▸ **Provided data**
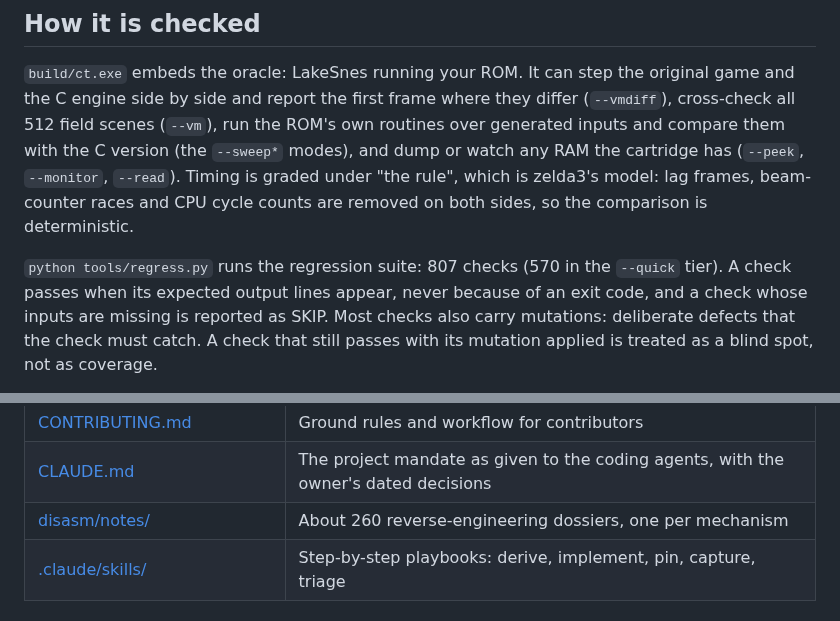
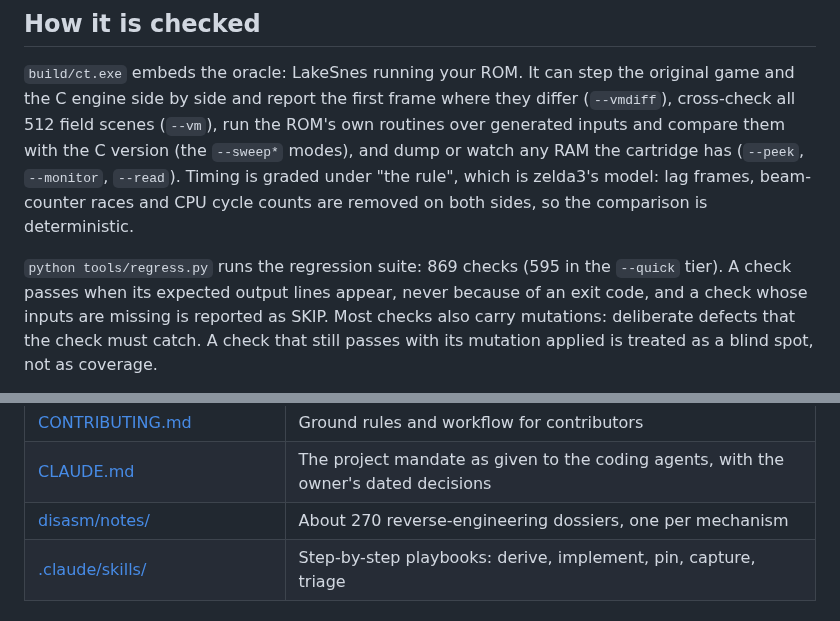
Before and after one commit to TemplarServant/BelthasarProject, a Markdown page: README.md, 2 parts joined by grey strips. GitHub-like rendering.

```diff
--- a/README.md
+++ b/README.md
@@ -212,7 +212,7 @@ watch any RAM the cartridge has (`--peek`, `--monitor`, `--read`). Timing is gra
 zelda3's model: lag frames, beam-counter races and CPU cycle counts are removed on both sides, so the comparison is
 deterministic.
 
-`python tools/regress.py` runs the regression suite: 807 checks (570 in the `--quick` tier). A check passes when its
+`python tools/regress.py` runs the regression suite: 869 checks (595 in the `--quick` tier). A check passes when its
 expected output lines appear, never because of an exit code, and a check whose inputs are missing is reported as
 SKIP. Most checks also carry mutations: deliberate defects that the check must catch. A check that still passes with
 its mutation applied is treated as a blind spot, not as coverage.
@@ -236,7 +236,7 @@ for the suite.
 | [tools/README.md](tools/README.md) | The tooling index (`dis.py`, `ct.py`, `ctlib`) |
 | [CONTRIBUTING.md](CONTRIBUTING.md) | Ground rules and workflow for contributors |
 | [CLAUDE.md](CLAUDE.md) | The project mandate as given to the coding agents, with the owner's dated decisions |
-| [disasm/notes/](disasm/notes/) | About 260 reverse-engineering dossiers, one per mechanism |
+| [disasm/notes/](disasm/notes/) | About 270 reverse-engineering dossiers, one per mechanism |
 | [.claude/skills/](.claude/skills/) | Step-by-step playbooks: derive, implement, pin, capture, triage |
 
 ## Credits and license
```
Also changed, not shown: other parts of README.md (+3 -3 lines), docs/media/options-overlay.png, docs/media/widescreen-battle.png, 2 other files.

▸ **Exercise objective**
Would you filter the records and copy each line that contains the word "suite"?

▸ **Answer to this problem**
-`python tools/regress.py` runs the regression suite: 807 checks (570 in the `--quick` tier). A check passes when its
+`python tools/regress.py` runs the regression suite: 869 checks (595 in the `--quick` tier). A check passes when its
@@ -236,7 +236,7 @@ for the suite.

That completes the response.